**Exercise brief:** Scan the data below for lines containing the string "float" and give only how many there are.

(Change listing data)
------------------------------------------------

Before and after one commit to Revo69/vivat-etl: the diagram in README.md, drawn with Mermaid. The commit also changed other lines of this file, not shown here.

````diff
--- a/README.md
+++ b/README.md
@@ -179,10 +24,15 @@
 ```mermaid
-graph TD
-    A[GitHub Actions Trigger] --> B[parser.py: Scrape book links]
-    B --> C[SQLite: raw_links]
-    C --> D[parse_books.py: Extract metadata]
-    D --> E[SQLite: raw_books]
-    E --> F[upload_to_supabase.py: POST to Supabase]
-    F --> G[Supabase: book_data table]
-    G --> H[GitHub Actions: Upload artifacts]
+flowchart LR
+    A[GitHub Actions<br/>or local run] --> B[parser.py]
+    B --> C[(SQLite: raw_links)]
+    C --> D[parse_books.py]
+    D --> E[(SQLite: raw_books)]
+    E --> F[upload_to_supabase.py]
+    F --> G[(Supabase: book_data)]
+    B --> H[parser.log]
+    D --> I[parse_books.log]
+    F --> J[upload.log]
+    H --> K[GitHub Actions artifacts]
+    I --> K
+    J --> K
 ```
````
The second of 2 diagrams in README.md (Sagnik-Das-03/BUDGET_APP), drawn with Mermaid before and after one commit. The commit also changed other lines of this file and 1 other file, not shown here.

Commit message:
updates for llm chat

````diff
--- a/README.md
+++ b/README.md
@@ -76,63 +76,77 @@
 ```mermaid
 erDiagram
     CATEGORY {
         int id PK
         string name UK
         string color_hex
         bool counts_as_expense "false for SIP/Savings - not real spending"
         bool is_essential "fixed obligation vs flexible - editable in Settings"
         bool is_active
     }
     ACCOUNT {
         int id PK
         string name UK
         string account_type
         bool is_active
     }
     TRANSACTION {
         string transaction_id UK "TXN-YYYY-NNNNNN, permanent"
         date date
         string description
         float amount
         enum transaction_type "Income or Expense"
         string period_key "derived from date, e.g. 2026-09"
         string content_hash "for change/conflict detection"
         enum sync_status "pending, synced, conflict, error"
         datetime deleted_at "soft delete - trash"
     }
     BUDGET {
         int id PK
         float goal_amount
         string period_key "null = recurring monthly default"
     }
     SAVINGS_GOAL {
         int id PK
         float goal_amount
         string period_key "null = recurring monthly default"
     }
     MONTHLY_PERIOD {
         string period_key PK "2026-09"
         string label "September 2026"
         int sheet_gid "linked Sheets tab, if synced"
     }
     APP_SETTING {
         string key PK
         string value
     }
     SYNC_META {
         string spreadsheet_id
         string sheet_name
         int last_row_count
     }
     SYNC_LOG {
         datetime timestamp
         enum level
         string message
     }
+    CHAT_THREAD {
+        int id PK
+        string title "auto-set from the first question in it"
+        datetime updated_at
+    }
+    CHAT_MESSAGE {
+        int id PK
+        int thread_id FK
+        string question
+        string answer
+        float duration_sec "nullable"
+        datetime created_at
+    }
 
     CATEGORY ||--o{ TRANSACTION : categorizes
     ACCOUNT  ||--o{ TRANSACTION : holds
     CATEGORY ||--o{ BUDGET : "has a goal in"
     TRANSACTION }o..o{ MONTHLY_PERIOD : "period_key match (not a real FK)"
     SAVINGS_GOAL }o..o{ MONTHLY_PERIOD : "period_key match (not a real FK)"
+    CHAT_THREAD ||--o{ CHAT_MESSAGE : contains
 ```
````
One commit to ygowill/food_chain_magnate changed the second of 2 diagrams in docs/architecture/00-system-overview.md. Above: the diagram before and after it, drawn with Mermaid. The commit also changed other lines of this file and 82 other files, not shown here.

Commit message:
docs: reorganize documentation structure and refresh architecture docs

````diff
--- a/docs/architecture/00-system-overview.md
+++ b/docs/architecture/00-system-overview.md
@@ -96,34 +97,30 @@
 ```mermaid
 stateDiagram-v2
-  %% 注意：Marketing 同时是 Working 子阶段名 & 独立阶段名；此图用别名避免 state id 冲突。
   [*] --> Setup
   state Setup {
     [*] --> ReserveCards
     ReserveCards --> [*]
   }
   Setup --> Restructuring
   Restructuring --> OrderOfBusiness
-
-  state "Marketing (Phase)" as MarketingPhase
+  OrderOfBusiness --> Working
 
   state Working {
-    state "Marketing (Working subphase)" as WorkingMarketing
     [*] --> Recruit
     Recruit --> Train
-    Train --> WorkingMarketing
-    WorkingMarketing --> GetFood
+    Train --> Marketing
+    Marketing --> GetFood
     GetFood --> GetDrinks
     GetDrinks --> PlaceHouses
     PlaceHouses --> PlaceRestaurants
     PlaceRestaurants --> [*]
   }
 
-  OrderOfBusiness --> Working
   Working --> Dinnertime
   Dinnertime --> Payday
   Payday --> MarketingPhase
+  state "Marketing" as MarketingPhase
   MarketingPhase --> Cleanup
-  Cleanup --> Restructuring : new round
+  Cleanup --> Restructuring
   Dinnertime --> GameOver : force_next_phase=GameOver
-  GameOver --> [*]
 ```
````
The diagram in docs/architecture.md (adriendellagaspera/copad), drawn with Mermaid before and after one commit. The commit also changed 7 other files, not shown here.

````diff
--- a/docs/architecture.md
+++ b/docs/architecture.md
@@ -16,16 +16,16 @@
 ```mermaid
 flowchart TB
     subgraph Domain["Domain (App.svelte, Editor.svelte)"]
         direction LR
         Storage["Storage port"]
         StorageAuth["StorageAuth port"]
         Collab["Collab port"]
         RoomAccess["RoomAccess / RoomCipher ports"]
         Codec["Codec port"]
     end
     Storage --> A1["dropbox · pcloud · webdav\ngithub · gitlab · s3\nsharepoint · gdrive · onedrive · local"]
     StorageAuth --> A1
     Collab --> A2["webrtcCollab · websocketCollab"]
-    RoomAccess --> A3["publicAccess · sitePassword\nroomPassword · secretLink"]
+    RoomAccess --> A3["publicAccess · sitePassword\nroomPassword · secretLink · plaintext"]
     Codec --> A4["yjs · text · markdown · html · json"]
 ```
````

------------------------------------------------

**Written response:** 4